***** Exercise input

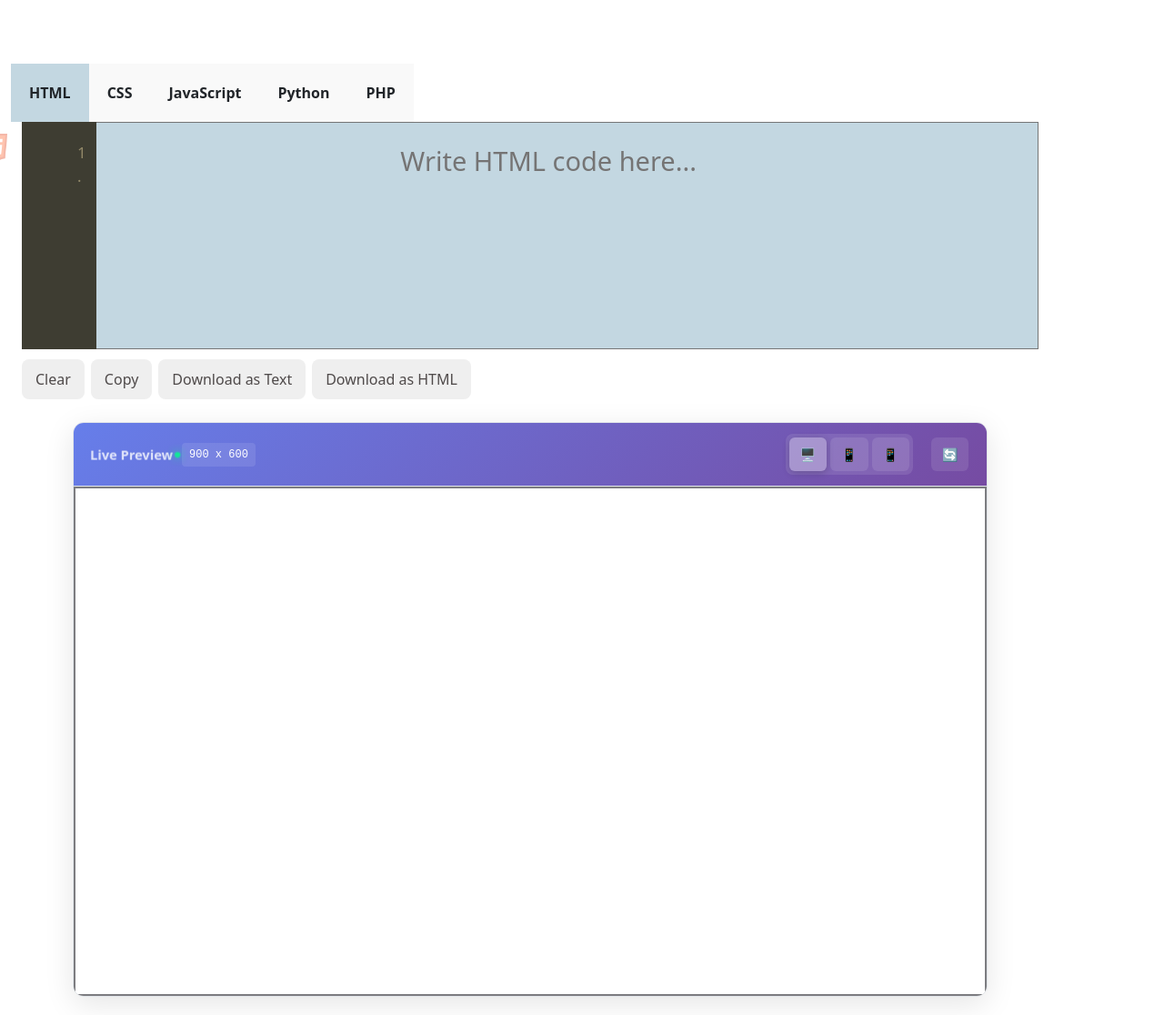
After one commit to Niyamath-dev/code-editor, a PHP site: page /test-editor.php in a window 1280 px wide. The commit adds this page. Shown: the whole page at 91% size. Run offline with PHP 8.4, Linux system fonts and the light colour scheme.

Commit message:
New Features and Improvements in ui

```diff
--- a/style.css
+++ b/style.css
@@ -2,11 +2,8 @@ body {
     text-align: center;
     font-family: "Noto Sans", serif;
     font-optical-sizing: auto;
-
     box-sizing: border-box;
 }
-
-
 
 .btn-all {
     padding: 10px 15px;
@@ -26,11 +23,18 @@ textarea {
     display: inline-block;
     background: #c3d7e1 !important;
     outline: none;
-
     font-size: 17px;
     color: #4d4e4e;
     padding: 20px !important;
     font-weight: 500;
+
+    /* Prevent drag functionality */
+    resize: none !important;
+    -webkit-user-drag: none !important;
+    -khtml-user-drag: none !important;
+    -moz-user-drag: none !important;
+    -o-user-drag: none !important;
+    user-drag: none !important;
 }
 
 iframe {
@@ -46,11 +50,7 @@ iframe {
     color: rgb(117, 116, 116);
     opacity: 1;
     text-align: center;
-
 }
-
-
-
 
 .html-txtarea:focus {
     outline: 2px solid #1f3040;
@@ -96,7 +96,6 @@ iframe {
     margin-top: 13px;
     cursor: pointer;
     opacity: 0.4;
-
 }
 
 .img-cls3:hover {
@@ -104,13 +103,11 @@ iframe {
     transition: 500ms;
 }
 
-
 .img-cls1-1 {
     position: absolute;
     transform: translate(-47px, -49px);
     cursor: pointer;
     opacity: 0.4;
-
 }
 
 .img-cls1-1:hover {
@@ -123,7 +120,6 @@ iframe {
     transform: translate(-47px, -49px);
     cursor: pointer;
     opacity: 0.4;
-
 }
 
 .img-cls2-2:hover {
@@ -136,7 +132,6 @@ iframe {
     transform: translate(-47px, -49px);
     cursor: pointer;
     opacity: 0.4;
-
 }
 
 .img-cls3-3:hover {
@@ -150,50 +145,17 @@ iframe {
     align-items: center;
 }
 
-/* @media screen and (max-width: 768px) {
-    .d-no-mobile{
-        display: block !important;
-        text-align: center;
-    }
-
-} */
-
 @media screen and (min-width: 425px) {
     .width-70 {
         width: 95% !important;
     }
 }
 
-/* @media screen and (min-width: 767px) {
-    .hide-full{
-        display: none !important;
-    }
-
-} */
-
-/* @media screen and (max-width: 1219px){
-    .d-no-mobile{
-        display: block !important;
-        text-align: center;
-    }
-} */
-
 @media screen and (max-width: 426px) {
     .custom-violetbtn {
         font-size: 14px !important;
     }
-
 }
-
-
-
-
-/* @media (max-width: 767px){
-.d-mob-none {
-    display: none!important;
-}} */
-
-
 
 .h-txtarea {
     padding-left: 60px !important;
@@ -215,7 +177,6 @@ iframe {
     color: #928869;
 }
 
-
 #lineCounterHtmlMobi,
 #lineCounterCssMobi,
 #lineCounterJsMobi {
@@ -232,11 +193,9 @@ iframe {
     color: #928869;
 }
 
-
 .mytabs {
     display: flex;
     flex-wrap: wrap;
-
 }
 
 .mytabs input[type="radio"] {
@@ -265,7 +224,6 @@ iframe {
 .mytabs input[type="radio"]:checked+label {
     background: #c3d7e1;
 }
-
 
 .mar-r {
     margin-right: 7px;
@@ -311,7 +269,7 @@ footer {
     color: #ffff;
 }
 
-.glassmorphism{
+.glassmorphism {
     position: fixed !important;
     top: 0;
     left: 0;
@@ -320,23 +278,252 @@ position: fixed !important;
     background-color: rgba(255, 255, 255, 0.1); /* Initial transparent background */
     backdrop-filter: blur(10px); /* Glassmorphism effect */
     transition: background-color 0.3s ease, box-shadow 0.3s ease;
-
     z-index: 1000;
 }
 
 .scrolled {
     box-shadow: 0 4px 15px rgba(0, 0, 0, 0.2); /* Box shadow when scrolled */
 }
-.mt-70{
+
+.mt-70 {
     margin-top: 70px !important;
 }
 
-.row{
+.row {
     margin-left: 0px !important;
     margin-right: 0px !important;
 }
 
-.pdr{
+.pdr {
     padding-right: 0px !important;
     padding-left: 0px !important;
 }
+
+/* Professional Preview Section Styles */
+.preview-container {
+    width: 90%;
+    margin: 20px auto;
+    background: #ffffff;
+    border-radius: 12px;
+    box-shadow: 0 8px 32px rgba(0, 0, 0, 0.1);
+    overflow: hidden;
+    border: 1px solid #e1e5e9;
+    padding: 0px !important;
+}
+
+.preview-header {
+    display: flex;
+    justify-content: space-between;
+    align-items: center;
+    padding: 12px 20px;
+    background: linear-gradient(135deg, #667eea 0%, #764ba2 100%);
+    color: white;
+    border-bottom: 1px solid #e1e5e9;
+}
+
+.preview-controls {
+    display: flex;
+    align-items: center;
+    gap: 8px;
+}
+
+.device-selector {
+    display: flex;
+    gap: 4px;
+    margin: 0 12px;
+    padding: 4px;
+    background: rgba(255, 255, 255, 0.1);
+    border-radius: 8px;
+}
+
+.preview-btn {
+    background: rgba(255, 255, 255, 0.1);
+    border: none;
+    color: white;
+    padding: 8px 12px;
+    border-radius: 6px;
+    cursor: pointer;
+    transition: all 0.3s ease;
+    font-size: 14px;
+    display: flex;
+    align-items: center;
+    justify-content: center;
+}
+
+.preview-btn:hover {
+    background: rgba(255, 255, 255, 0.2);
+    transform: translateY(-1px);
+}
+
+.preview-btn.active {
+    background: rgba(255, 255, 255, 0.3);
+    box-shadow: 0 2px 8px rgba(0, 0, 0, 0.2);
+}
+
+.preview-info {
+    display: flex;
+    align-items: center;
+    gap: 12px;
+}
+
+.live-preview-text {
+    font-size: 14px;
+    font-weight: 600;
+    color: #ffffff;
+    position: relative;
+    animation: pulse 2s infinite;
+}
+
+.live-preview-text::after {
+    content: '';
+    position: absolute;
+    top: 50%;
+    right: -8px;
+    transform: translateY(-50%);
+    width: 6px;
+    height: 6px;
+    background: #00ff88;
+    border-radius: 50%;
+    animation: blink 1.5s infinite;
+}
+
+@keyframes pulse {
+    0%, 100% {
+        opacity: 1;
+        transform: scale(1);
+    }
+    50% {
+        opacity: 0.8;
+        transform: scale(1.05);
+    }
+}
+
+@keyframes blink {
+    0%, 50% {
+        opacity: 1;
+        box-shadow: 0 0 10px #00ff88;
+    }
+    51%, 100% {
+        opacity: 0.3;
+        box-shadow: none;
+    }
+}
+
+.viewport-size {
+    font-size: 12px;
+    background: rgba(255, 255, 255, 0.1);
+    padding: 4px 8px;
+    border-radius: 4px;
+    font-family: 'Courier New', monospace;
+}
+
+.preview-content {
+    position: relative;
+    height: 70vh;
+    background: #f8f9fa;
+}
+
+.preview-frame {
+    width: 100%;
+    height: 100%;
+    border: none;
+    background: white;
+    transition: all 0.3s ease;
+}
+
+.preview-loading {
+    position: absolute;
+    top: 50%;
+    left: 50%;
+    transform: translate(-50%, -50%);
+    z-index: 10;
+    display: none;
+}
+
+.preview-loading.show {
+    display: block;
+}
+
+/* Device-specific preview styles */
+.preview-frame.mobile {
+    max-width: 375px;
+    margin: 0 auto;
+    border-radius: 20px;
+    box-shadow: 0 0 20px rgba(0, 0, 0, 0.3);
+}
+
+.preview-frame.tablet {
+    max-width: 768px;
+    margin: 0 auto;
+    border-radius: 12px;
+    box-shadow: 0 0 15px rgba(0, 0, 0, 0.2);
+}
+
+.preview-frame.desktop {
+    width: 100%;
+    border-radius: 0;
+}
+
+/* Responsive design */
+@media (max-width: 768px) {
+    .preview-container {
+        width: 95%;
+        margin: 10px auto;
+    }
+
+    .preview-header {
+        padding: 8px 12px;
+        flex-direction: column;
+        gap: 8px;
+    }
+
+    .preview-controls {
+        justify-content: center;
+    }
+
+    .device-selector {
+        margin: 0;
+    }
+
+    .preview-btn {
+        padding: 6px 10px;
+        font-size: 12px;
+    }
+
+    .preview-content {
+        height: 50vh;
+    }
+}
+
+/* Animation for smooth transitions */
+@keyframes fadeIn {
+    from {
+        opacity: 0;
+        transform: translateY(10px);
+    }
+    to {
+        opacity: 1;
+        transform: translateY(0);
+    }
+}
+
+.preview-container {
+    animation: fadeIn 0.5s ease-out;
+}
+
+/* Enhanced iframe styling */
+.preview-frame {
+    border: 2px solid transparent;
+    background: white;
+}
+
+.preview-frame:focus {
+    outline: none;
+    border-color: #667eea;
+}
+
+/* Loading spinner customization */
+.spinner-border {
+    width: 2rem;
+    height: 2rem;
+}
--- /dev/null
+++ b/test-editor.php
@@ -0,0 +1,243 @@
+<?php
+// Simple test version without authentication
+session_start();
+$_SESSION['user_id'] = 1;
+$_SESSION['user_name'] = 'Test User';
+?>
+<!DOCTYPE html>
+<html lang="en">
+
+<head>
+    <meta charset="UTF-8">
+    <meta name="viewport" content="width=device-width, initial-scale=1.0">
+    <title>Code Editor - Test</title>
+    <link rel="stylesheet" href="bootstrap-5.3.3-dist/css/bootstrap.min.css">
+    <link rel="stylesheet" href="style.css">
+    <script src="https://unpkg.com/sweetalert/dist/sweetalert.min.js"></script>
+</head>
+
+<body>
+    <div class="container-fluid mt-70">
+        <div class="row">
+            <div class="col-md-12 pdr">
+                <div class="mytabs">
+                    <input type="radio" id="tabfree" name="mytabs" checked="checked">
+                    <label for="tabfree">HTML</label>
+                    <div class="tab">
+                        <div class="row">
+                            <div class="col-md-6 width-70 pr-0">
+                                <div style="position: relative;">
+                                    <textarea id="lineCounterHtmlMobi" class="h-txtarea" readonly>1.</textarea>
+                                    <img src="img/html.png" width="30" height="30" class="img-cls1">
+                                    <img src="img/189264.png" width="20" height="20" class="img-cls1-1" onclick="txtCopyMobile()">
+                                    <textarea id="htmlMobile" class="html-txtareaMobi h-txtarea" placeholder="Write HTML code here..."></textarea>
+                                </div>
+                                <div class="d-no-mobile">
+                                    <button class="btn-all mar-r" onclick="clearTextareaMobile()">Clear</button>
+                                    <button class="btn-all mar-r" onclick="txtCopyMobile()">Copy</button>
+                                    <button class="btn-all mar-r" id="btn-html-plainHtml">Download as Text</button>
+                                    <button class="btn-all" id="btn-html-codeHtml">Download as HTML</button>
+                                </div>
+                            </div>
+                            <div class="col-md-6 width-70">
+                                <div class="preview-container">
+                                    <div class="preview-header">
+                                        <div class="preview-info">
+                                            <span class="live-preview-text">Live Preview</span>
+                                            <span class="viewport-size" id="viewport-size">900 x 600</span>
+                                        </div>
+                                        <div class="preview-controls">
+                                            <div class="device-selector">
+                                                <button class="preview-btn active" data-device="desktop" title="Desktop View">🖥️</button>
+                                                <button class="preview-btn" data-device="tablet" title="Tablet View">📱</button>
+                                                <button class="preview-btn" data-device="mobile" title="Mobile View">📱</button>
+                                            </div>
+                                            <button class="preview-btn" id="refresh-preview" title="Refresh Preview">🔄</button>
+                                        </div>
+                                    </div>
+                                    <div class="preview-content">
+                                        <div class="preview-loading">
+                                            <div class="spinner-border text-primary" role="status">
+                                                <span class="visually-hidden">Loading...</span>
+                                            </div>
+                                        </div>
+                                        <iframe id="codeMobile" class="preview-frame desktop"></iframe>
+                                    </div>
+                                </div>
+                            </div>
+                        </div>
+                    </div>
+
+                    <input type="radio" id="tabsilver" name="mytabs">
+                    <label for="tabsilver">CSS</label>
+                    <div class="tab">
+                        <div class="row">
+                            <div class="col-md-6 width-70 pr-0">
+                                <div style="position: relative;">
+                                    <textarea id="lineCounterCssMobi" class="h-txtarea" readonly>1.</textarea>
+                                    <img src="img/css.png" width="30" height="30" class="img-cls2">
+                                    <img src="img/189264.png" width="20" height="20" class="img-cls2-2" onclick="txtCopyMobile2()">
+                                    <textarea id="cssMobile" class="css-txtareaMobi h-txtarea" placeholder="Write CSS code here..."></textarea>
+                                </div>
+                                <div class="d-no-mobile">
+                                    <button class="btn-all mar-r" onclick="clearTextMobilecss()">Clear</button>
+                                    <button class="btn-all mar-r" onclick="txtCopyMobile2()">Copy</button>
+                                    <button class="btn-all mar-r" id="btn-css-plainCss">Download as Text</button>
+                                    <button class="btn-all" id="btn-css-codeCss">Download as CSS</button>
+                                </div>
+                            </div>
+                            <div class="col-md-6 width-70">
+                                <div class="preview-container">
+                                    <div class="preview-header">
+                                        <div class="preview-info">
+                                            <span class="live-preview-text">Live Preview</span>
+                                            <span class="viewport-size">900 x 600</span>
+                                        </div>
+                                        <div class="preview-controls">
+                                            <div class="device-selector">
+                                                <button class="preview-btn active" data-device="desktop">🖥️</button>
+                                                <button class="preview-btn" data-device="tablet">📱</button>
+                                                <button class="preview-btn" data-device="mobile">📱</button>
+                                            </div>
+                                            <button class="preview-btn" id="refresh-preview-css">🔄</button>
+                                        </div>
+                                    </div>
+                                    <div class="preview-content">
+                                        <iframe id="codeMobile" class="preview-frame desktop"></iframe>
+                                    </div>
+                                </div>
+                            </div>
+                        </div>
+                    </div>
+
+                    <input type="radio" id="tabgold" name="mytabs">
+                    <label for="tabgold">JavaScript</label>
+                    <div class="tab">
+                        <div class="row">
+                            <div class="col-md-6 width-70 pr-0">
+                                <div style="position: relative;">
+                                    <textarea id="lineCounterJsMobi" class="h-txtarea" readonly>1.</textarea>
+                                    <img src="img/js.png" width="30" height="30" class="img-cls3">
+                                    <img src="img/189264.png" width="20" height="20" class="img-cls3-3" onclick="txtCopyMobile3()">
+                                    <textarea id="jsMobile" class="js-txtareaMobi h-txtarea" placeholder="Write JavaScript code here..."></textarea>
+                                </div>
+                                <div class="d-no-mobile">
+                                    <button class="btn-all mar-r" onclick="clearTextMobilejs()">Clear</button>
+                                    <button class="btn-all mar-r" onclick="txtCopyMobile3()">Copy</button>
+                                    <button class="btn-all mar-r" id="btn-js-plainJs">Download as Text</button>
+                                    <button class="btn-all" id="btn-js-codeJs">Download as JS</button>
+                                </div>
+                            </div>
+                            <div class="col-md-6 width-70">
+                                <div class="preview-container">
+                                    <div class="preview-header">
+                                        <div class="preview-info">
+                                            <span class="live-preview-text">Live Preview</span>
+                                            <span class="viewport-size">900 x 600</span>
+                                        </div>
+                                        <div class="preview-controls">
+                                            <div class="device-selector">
+                                                <button class="preview-btn active" data-device="desktop">🖥️</button>
+                                                <button class="preview-btn" data-device="tablet">📱</button>
+                                                <button class="preview-btn" data-device="mobile">📱</button>
+                                            </div>
+                                            <button class="preview-btn" id="refresh-preview-js">🔄</button>
+                                        </div>
+                                    </div>
+                                    <div class="preview-content">
+                                        <iframe id="codeMobile" class="preview-frame desktop"></iframe>
+                                    </div>
+                                </div>
+                            </div>
+                        </div>
+                    </div>
+
+                    <input type="radio" id="tabpython" name="mytabs">
+                    <label for="tabpython">Python</label>
+                    <div class="tab">
+                        <div class="row">
+                            <div class="col-md-6 width-70 pr-0">
+                                <div style="position: relative;">
+                                    <textarea id="lineCounterPythonMobi" class="h-txtarea" readonly>1.</textarea>
+                                    <img src="img/python.png" width="30" height="30" class="img-cls4">
+                                    <img src="img/189264.png" width="20" height="20" class="img-cls4-4" onclick="txtCopyMobile4()">
+                                    <textarea id="pythonMobile" class="python-txtareaMobi h-txtarea" placeholder="Write Python code here..."></textarea>
+                                </div>
+                                <div class="d-no-mobile">
+                                    <button class="btn-all mar-r" onclick="clearTextMobilePython()">Clear</button>
+                                    <button class="btn-all mar-r" onclick="txtCopyMobile4()">Copy</button>
+                                    <button class="btn-all mar-r" id="btn-python-plainPython">Download as Text</button>
+                                    <button class="btn-all" id="btn-python-codePython">Download as Python</button>
+                                </div>
+                            </div>
+                            <div class="col-md-6 width-70">
+                                <div class="preview-container">
+                                    <div class="preview-header">
+                                        <div class="preview-info">
+                                            <span class="live-preview-text">Python Code</span>
+                                            <span class="viewport-size">Code Display</span>
+                                        </div>
+                                    </div>
+                                    <div class="preview-content">
+                                        <div class="python-code" id="pythonPreview">Your Python code will appear here...</div>
+                                    </div>
+                                </div>
+                            </div>
+                        </div>
+                    </div>
+
+                    <input type="radio" id="tabphp" name="mytabs">
+                    <label for="tabphp">PHP</label>
+                    <div class="tab">
+                        <div class="row">
+                            <div class="col-md-6 width-70 pr-0">
+                                <div style="position: relative;">
+                                    <textarea id="lineCounterPhpMobi" class="h-txtarea" readonly>1.</textarea>
+                                    <img src="img/php.png" width="30" height="30" class="img-cls5">
+                                    <img src="img/189264.png" width="20" height="20" class="img-cls5-5" onclick="txtCopyMobile5()">
+                                    <textarea id="phpMobile" class="php-txtareaMobi h-txtarea" placeholder="Write PHP code here..."></textarea>
+                                </div>
+                                <div class="d-no-mobile">
+                                    <button class="btn-all mar-r" onclick="clearTextMobilePhp()">Clear</button>
+                                    <button class="btn-all mar-r" onclick="txtCopyMobile5()">Copy</button>
+                                    <button class="btn-all mar-r" id="btn-php-plainPhp">Download as Text</button>
+                                    <button class="btn-all" id="btn-php-codePhp">Download as PHP</button>
+                                </div>
+                            </div>
+                            <div class="col-md-6 width-70">
+                                <div class="preview-container">
+                                    <div class="preview-header">
+                                        <div class="preview-info">
+                                            <span class="live-preview-text">PHP Code</span>
+                                            <span class="viewport-size">Code Display</span>
+                                        </div>
+                                    </div>
+                                    <div class="preview-content">
+                                        <div class="php-code" id="phpPreview">Your PHP code will appear here...</div>
+                                    </div>
+                                </div>
+                            </div>
+                        </div>
+                    </div>
+                </div>
+            </div>
+        </div>
+    </div>
+
+    <script src="bootstrap-5.3.3-dist/js/bootstrap.min.js"></script>
+    <script src="mobile-app.js"></script>
+    <script src="lineMobi.js"></script>
+    <script src="preview-controls.js"></script>
+    <script>
+        // Add Python and PHP preview functionality
+        document.getElementById('pythonMobile').addEventListener('input', function() {
+            document.getElementById('pythonPreview').textContent = this.value || 'Your Python code will appear here...';
+        });
+
+        document.getElementById('phpMobile').addEventListener('input', function() {
+            document.getElementById('phpPreview').textContent = this.value || 'Your PHP code will appear here...';
+        });
+    </script>
+</body>
+
+</html>
```
Also changed, not shown: index.php (+43 -59 lines), mobile-app.js (+4 -5 lines), preview-controls.js (added, +81 -0 lines), lineMobi.js (line endings or trailing spaces). Lines whose indentation alone changed are shown as unchanged.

**********

◆ Prompt ◆
On how many lines above does "rgba" occur? Say the number only.

◆ Expected output ◆
11